» **Dataset records**:
*****
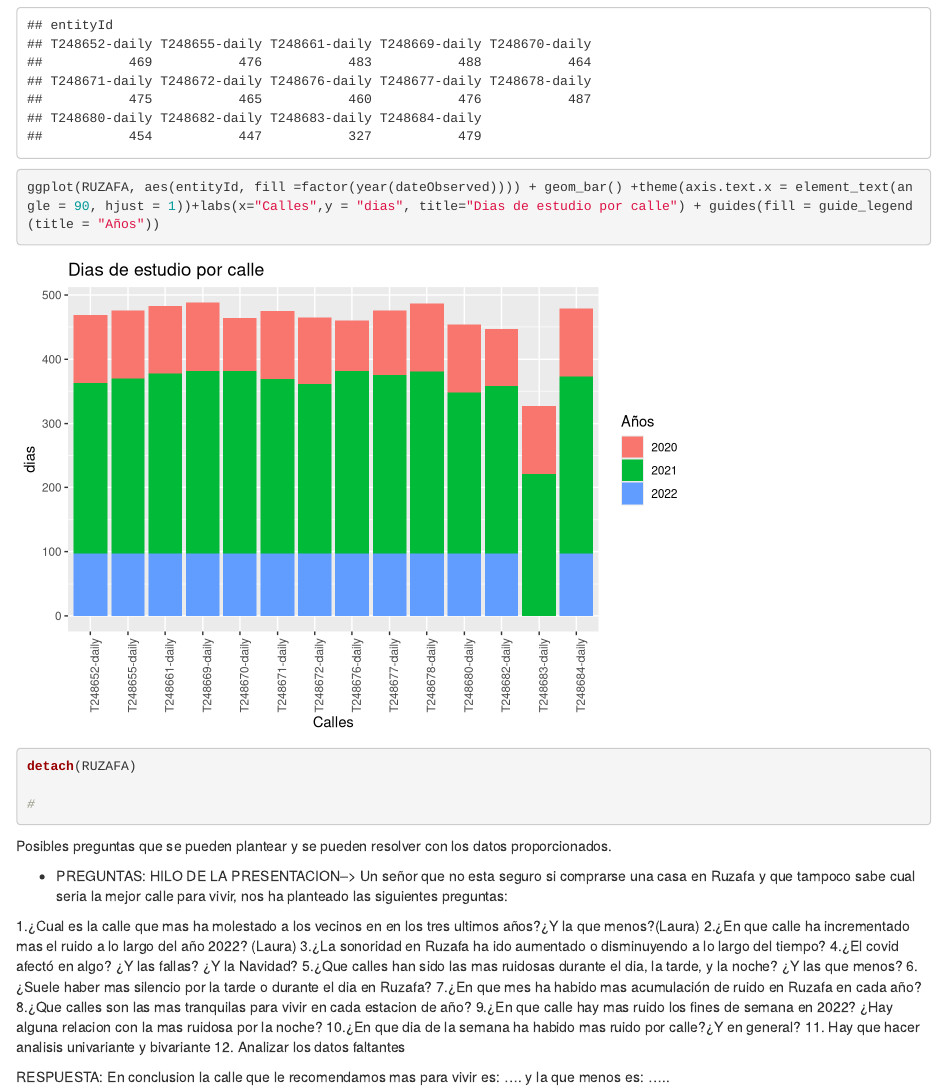
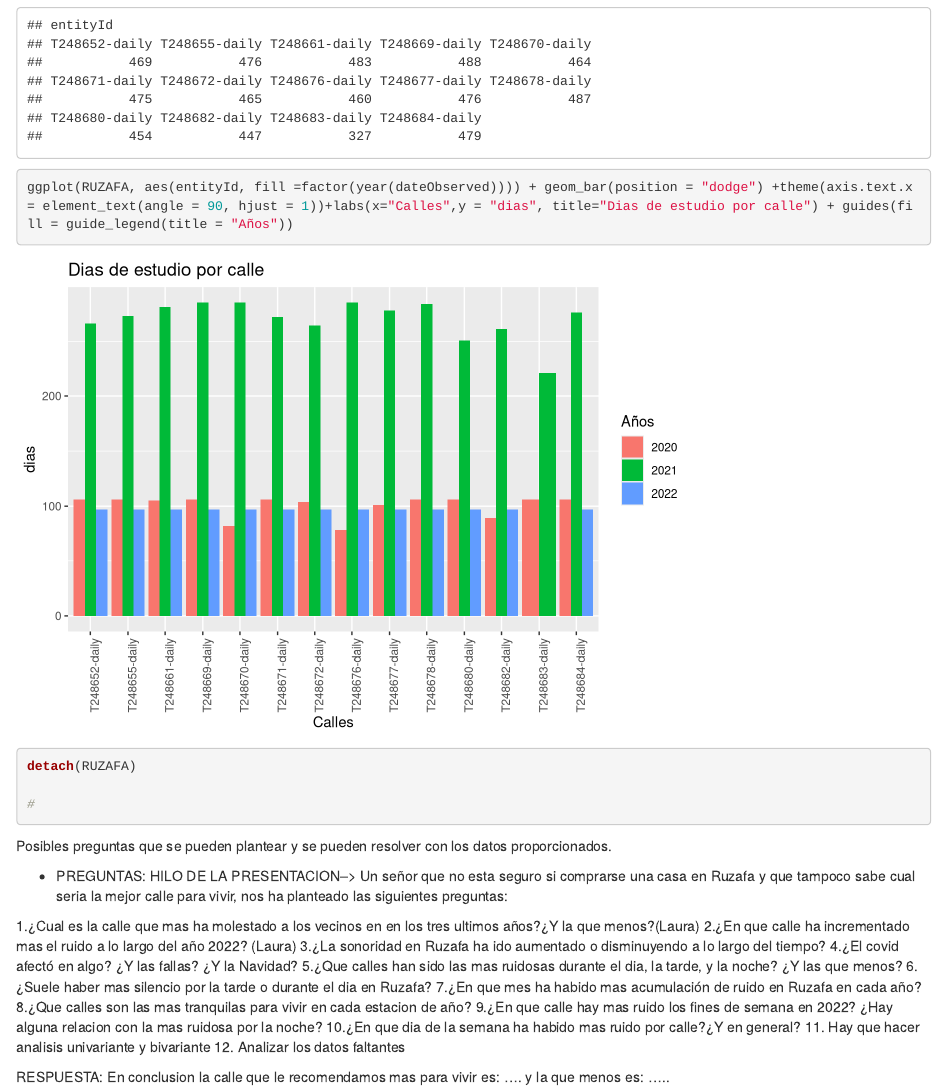
Before and after one commit to sermacas/ProyectoTD2022, an R Markdown document (MiniProyecto.Rmd): the page in a window 1100 px wide, from 3410 px down. Rendered offline with R 4.5, knitr and Pandoc, with nearby package versions; code that draws random numbers runs with fixed seeds of ours.

Commit message:
(no sirve)

```diff
--- a/MiniProyecto.Rmd
+++ b/MiniProyecto.Rmd
@@ -76,7 +76,7 @@ table(entityType)
 table(fiwareServicePath)
 #Algunas calles tienen mas datos de sonoridad que otras y una no tiene datos para 2022
 table(entityId)
-ggplot(RUZAFA, aes(entityId, fill =factor(year(dateObserved)))) + geom_bar() +theme(axis.text.x = element_text(angle = 90, hjust = 1))+labs(x="Calles",y = "dias", title="Dias de estudio por calle") + guides(fill = guide_legend(title = "Años"))
+ggplot(RUZAFA, aes(entityId, fill =factor(year(dateObserved)))) + geom_bar(position = "dodge") +theme(axis.text.x = element_text(angle = 90, hjust = 1))+labs(x="Calles",y = "dias", title="Dias de estudio por calle") + guides(fill = guide_legend(title = "Años"))
 detach(RUZAFA)
 
 #
```
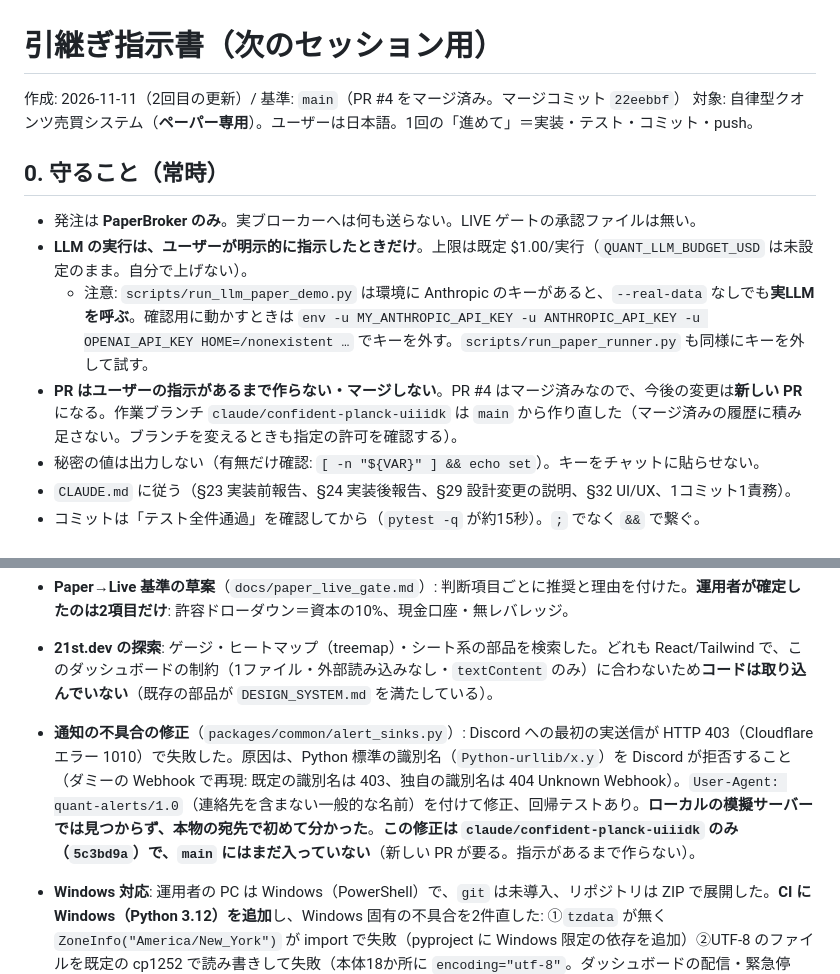
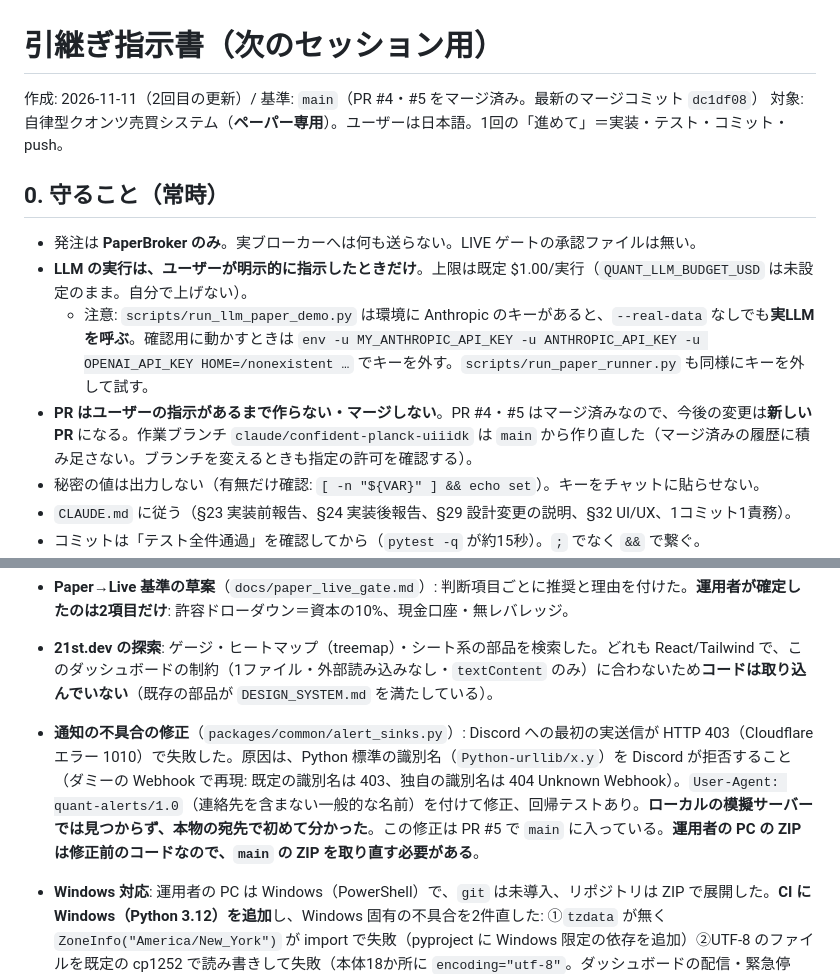
Before and after one commit to AIvibe-bldr/100-Autonomous-Quant-Trading-System-MASTER-SPEC-v2.0, a Markdown page: docs/HANDOFF_next_session.md, 2 parts joined by grey strips. GitHub-like rendering.

Commit message:
Docs: handoff — PR #5 merged; the operator's ZIP predates the fixes
Co-Authored-By: Claude Sonnet 5.5 <noreply@anthropic.com>
Claude-Session: https://claude.ai/code/session_01ExE5XJHdBdazA14M5cJwAx

```diff
--- a/docs/HANDOFF_next_session.md
+++ b/docs/HANDOFF_next_session.md
@@ -1,13 +1,13 @@
 # 引継ぎ指示書（次のセッション用）
 
-作成: 2026-11-11（2回目の更新）/ 基準: `main`（PR #4 をマージ済み。マージコミット `22eebbf`）
+作成: 2026-11-11（2回目の更新）/ 基準: `main`（PR #4・#5 をマージ済み。最新のマージコミット `dc1df08`）
 対象: 自律型クオンツ売買システム（**ペーパー専用**）。ユーザーは日本語。1回の「進めて」＝実装・テスト・コミット・push。
 
 ## 0. 守ること（常時）
 - 発注は **PaperBroker のみ**。実ブローカーへは何も送らない。LIVE ゲートの承認ファイルは無い。
 - **LLM の実行は、ユーザーが明示的に指示したときだけ**。上限は既定 $1.00/実行（`QUANT_LLM_BUDGET_USD` は未設定のまま。自分で上げない）。
   - 注意: `scripts/run_llm_paper_demo.py` は環境に Anthropic のキーがあると、`--real-data` なしでも**実LLMを呼ぶ**。確認用に動かすときは `env -u MY_ANTHROPIC_API_KEY -u ANTHROPIC_API_KEY -u OPENAI_API_KEY HOME=/nonexistent …` でキーを外す。`scripts/run_paper_runner.py` も同様にキーを外して試す。
-- **PR はユーザーの指示があるまで作らない・マージしない**。PR #4 はマージ済みなので、今後の変更は**新しい PR** になる。作業ブランチ `claude/confident-planck-uiiidk` は `main` から作り直した（マージ済みの履歴に積み足さない。ブランチを変えるときも指定の許可を確認する）。
+- **PR はユーザーの指示があるまで作らない・マージしない**。PR #4・#5 はマージ済みなので、今後の変更は**新しい PR** になる。作業ブランチ `claude/confident-planck-uiiidk` は `main` から作り直した（マージ済みの履歴に積み足さない。ブランチを変えるときも指定の許可を確認する）。
 - 秘密の値は出力しない（有無だけ確認: `[ -n "${VAR}" ] && echo set`）。キーをチャットに貼らせない。
 - `CLAUDE.md` に従う（§23 実装前報告、§24 実装後報告、§29 設計変更の説明、§32 UI/UX、1コミット1責務）。
 - コミットは「テスト全件通過」を確認してから（`pytest -q` が約15秒）。`;` でなく `&&` で繋ぐ。
@@ -38,7 +38,7 @@
 - **Paper→Live 基準の草案**（`docs/paper_live_gate.md`）: 判断項目ごとに推奨と理由を付けた。**運用者が確定したのは2項目だけ**: 許容ドローダウン＝資本の10%、現金口座・無レバレッジ。
 - **21st.dev の探索**: ゲージ・ヒートマップ（treemap）・シート系の部品を検索した。どれも React/Tailwind で、このダッシュボードの制約（1ファイル・外部読み込みなし・`textContent` のみ）に合わないため**コードは取り込んでいない**（既存の部品が `DESIGN_SYSTEM.md` を満たしている）。
 
-- **通知の不具合の修正**（`packages/common/alert_sinks.py`）: Discord への最初の実送信が HTTP 403（Cloudflare エラー 1010）で失敗した。原因は、Python 標準の識別名（`Python-urllib/x.y`）を Discord が拒否すること（ダミーの Webhook で再現: 既定の識別名は 403、独自の識別名は 404 Unknown Webhook）。`User-Agent: quant-alerts/1.0`（連絡先を含まない一般的な名前）を付けて修正、回帰テストあり。**ローカルの模擬サーバーでは見つからず、本物の宛先で初めて分かった**。**この修正は `claude/confident-planck-uiiidk` のみ（`5c3bd9a`）で、`main` にはまだ入っていない**（新しい PR が要る。指示があるまで作らない）。
+- **通知の不具合の修正**（`packages/common/alert_sinks.py`）: Discord への最初の実送信が HTTP 403（Cloudflare エラー 1010）で失敗した。原因は、Python 標準の識別名（`Python-urllib/x.y`）を Discord が拒否すること（ダミーの Webhook で再現: 既定の識別名は 403、独自の識別名は 404 Unknown Webhook）。`User-Agent: quant-alerts/1.0`（連絡先を含まない一般的な名前）を付けて修正、回帰テストあり。**ローカルの模擬サーバーでは見つからず、本物の宛先で初めて分かった**。この修正は PR #5 で `main` に入っている。**運用者の PC の ZIP は修正前のコードなので、`main` の ZIP を取り直す必要がある**。
 - **Windows 対応**: 運用者の PC は Windows（PowerShell）で、`git` は未導入、リポジトリは ZIP で展開した。**CI に Windows（Python 3.12）を追加**し、Windows 固有の不具合を2件直した: ①`tzdata` が無く `ZoneInfo("America/New_York")` が import で失敗（pyproject に Windows 限定の依存を追加）②UTF-8 のファイルを既定の cp1252 で読み書きして失敗（本体18か所に `encoding="utf-8"`。ダッシュボードの配信・緊急停止・状態ファイル・障害ログ・人の意図の受付箱・通知の履歴が対象）。AST のテストで、文字コードなしのファイル入出力を今後は拒否する。両 OS の CI が通る。**runner の Windows での Ctrl+C 停止・自動起動・長時間稼働は未確認**（`docs/operations.md` の「Windows で動かす場合」）。Linux の常時稼働機が向く。
 
 ### 実LLM実行（月曜 2026-11-09、1回のみ）
```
*****
» **About this exercise**: Keep every word of the data as it is when you write it out, but drop the pictures.

» **Worked solution**:
Before and after one commit to sermacas/ProyectoTD2022, an R Markdown document (MiniProyecto.Rmd): the page in a window 1100 px wide, from 3410 px down. Rendered offline with R 4.5, knitr and Pandoc, with nearby package versions; code that draws random numbers runs with fixed seeds of ours.

Commit message:
(no sirve)

```diff
--- a/MiniProyecto.Rmd
+++ b/MiniProyecto.Rmd
@@ -76,7 +76,7 @@ table(entityType)
 table(fiwareServicePath)
 #Algunas calles tienen mas datos de sonoridad que otras y una no tiene datos para 2022
 table(entityId)
-ggplot(RUZAFA, aes(entityId, fill =factor(year(dateObserved)))) + geom_bar() +theme(axis.text.x = element_text(angle = 90, hjust = 1))+labs(x="Calles",y = "dias", title="Dias de estudio por calle") + guides(fill = guide_legend(title = "Años"))
+ggplot(RUZAFA, aes(entityId, fill =factor(year(dateObserved)))) + geom_bar(position = "dodge") +theme(axis.text.x = element_text(angle = 90, hjust = 1))+labs(x="Calles",y = "dias", title="Dias de estudio por calle") + guides(fill = guide_legend(title = "Años"))
 detach(RUZAFA)
 
 #
```
Before and after one commit to AIvibe-bldr/100-Autonomous-Quant-Trading-System-MASTER-SPEC-v2.0, a Markdown page: docs/HANDOFF_next_session.md, 2 parts joined by grey strips. GitHub-like rendering.

Commit message:
Docs: handoff — PR #5 merged; the operator's ZIP predates the fixes
Co-Authored-By: Claude Sonnet 5.5 <noreply@anthropic.com>
Claude-Session: https://claude.ai/code/session_01ExE5XJHdBdazA14M5cJwAx

```diff
--- a/docs/HANDOFF_next_session.md
+++ b/docs/HANDOFF_next_session.md
@@ -1,13 +1,13 @@
 # 引継ぎ指示書（次のセッション用）
 
-作成: 2026-11-11（2回目の更新）/ 基準: `main`（PR #4 をマージ済み。マージコミット `22eebbf`）
+作成: 2026-11-11（2回目の更新）/ 基準: `main`（PR #4・#5 をマージ済み。最新のマージコミット `dc1df08`）
 対象: 自律型クオンツ売買システム（**ペーパー専用**）。ユーザーは日本語。1回の「進めて」＝実装・テスト・コミット・push。
 
 ## 0. 守ること（常時）
 - 発注は **PaperBroker のみ**。実ブローカーへは何も送らない。LIVE ゲートの承認ファイルは無い。
 - **LLM の実行は、ユーザーが明示的に指示したときだけ**。上限は既定 $1.00/実行（`QUANT_LLM_BUDGET_USD` は未設定のまま。自分で上げない）。
   - 注意: `scripts/run_llm_paper_demo.py` は環境に Anthropic のキーがあると、`--real-data` なしでも**実LLMを呼ぶ**。確認用に動かすときは `env -u MY_ANTHROPIC_API_KEY -u ANTHROPIC_API_KEY -u OPENAI_API_KEY HOME=/nonexistent …` でキーを外す。`scripts/run_paper_runner.py` も同様にキーを外して試す。
-- **PR はユーザーの指示があるまで作らない・マージしない**。PR #4 はマージ済みなので、今後の変更は**新しい PR** になる。作業ブランチ `claude/confident-planck-uiiidk` は `main` から作り直した（マージ済みの履歴に積み足さない。ブランチを変えるときも指定の許可を確認する）。
+- **PR はユーザーの指示があるまで作らない・マージしない**。PR #4・#5 はマージ済みなので、今後の変更は**新しい PR** になる。作業ブランチ `claude/confident-planck-uiiidk` は `main` から作り直した（マージ済みの履歴に積み足さない。ブランチを変えるときも指定の許可を確認する）。
 - 秘密の値は出力しない（有無だけ確認: `[ -n "${VAR}" ] && echo set`）。キーをチャットに貼らせない。
 - `CLAUDE.md` に従う（§23 実装前報告、§24 実装後報告、§29 設計変更の説明、§32 UI/UX、1コミット1責務）。
 - コミットは「テスト全件通過」を確認してから（`pytest -q` が約15秒）。`;` でなく `&&` で繋ぐ。
@@ -38,7 +38,7 @@
 - **Paper→Live 基準の草案**（`docs/paper_live_gate.md`）: 判断項目ごとに推奨と理由を付けた。**運用者が確定したのは2項目だけ**: 許容ドローダウン＝資本の10%、現金口座・無レバレッジ。
 - **21st.dev の探索**: ゲージ・ヒートマップ（treemap）・シート系の部品を検索した。どれも React/Tailwind で、このダッシュボードの制約（1ファイル・外部読み込みなし・`textContent` のみ）に合わないため**コードは取り込んでいない**（既存の部品が `DESIGN_SYSTEM.md` を満たしている）。
 
-- **通知の不具合の修正**（`packages/common/alert_sinks.py`）: Discord への最初の実送信が HTTP 403（Cloudflare エラー 1010）で失敗した。原因は、Python 標準の識別名（`Python-urllib/x.y`）を Discord が拒否すること（ダミーの Webhook で再現: 既定の識別名は 403、独自の識別名は 404 Unknown Webhook）。`User-Agent: quant-alerts/1.0`（連絡先を含まない一般的な名前）を付けて修正、回帰テストあり。**ローカルの模擬サーバーでは見つからず、本物の宛先で初めて分かった**。**この修正は `claude/confident-planck-uiiidk` のみ（`5c3bd9a`）で、`main` にはまだ入っていない**（新しい PR が要る。指示があるまで作らない）。
+- **通知の不具合の修正**（`packages/common/alert_sinks.py`）: Discord への最初の実送信が HTTP 403（Cloudflare エラー 1010）で失敗した。原因は、Python 標準の識別名（`Python-urllib/x.y`）を Discord が拒否すること（ダミーの Webhook で再現: 既定の識別名は 403、独自の識別名は 404 Unknown Webhook）。`User-Agent: quant-alerts/1.0`（連絡先を含まない一般的な名前）を付けて修正、回帰テストあり。**ローカルの模擬サーバーでは見つからず、本物の宛先で初めて分かった**。この修正は PR #5 で `main` に入っている。**運用者の PC の ZIP は修正前のコードなので、`main` の ZIP を取り直す必要がある**。
 - **Windows 対応**: 運用者の PC は Windows（PowerShell）で、`git` は未導入、リポジトリは ZIP で展開した。**CI に Windows（Python 3.12）を追加**し、Windows 固有の不具合を2件直した: ①`tzdata` が無く `ZoneInfo("America/New_York")` が import で失敗（pyproject に Windows 限定の依存を追加）②UTF-8 のファイルを既定の cp1252 で読み書きして失敗（本体18か所に `encoding="utf-8"`。ダッシュボードの配信・緊急停止・状態ファイル・障害ログ・人の意図の受付箱・通知の履歴が対象）。AST のテストで、文字コードなしのファイル入出力を今後は拒否する。両 OS の CI が通る。**runner の Windows での Ctrl+C 停止・自動起動・長時間稼働は未確認**（`docs/operations.md` の「Windows で動かす場合」）。Linux の常時稼働機が向く。
 
 ### 実LLM実行（月曜 2026-11-09、1回のみ）
```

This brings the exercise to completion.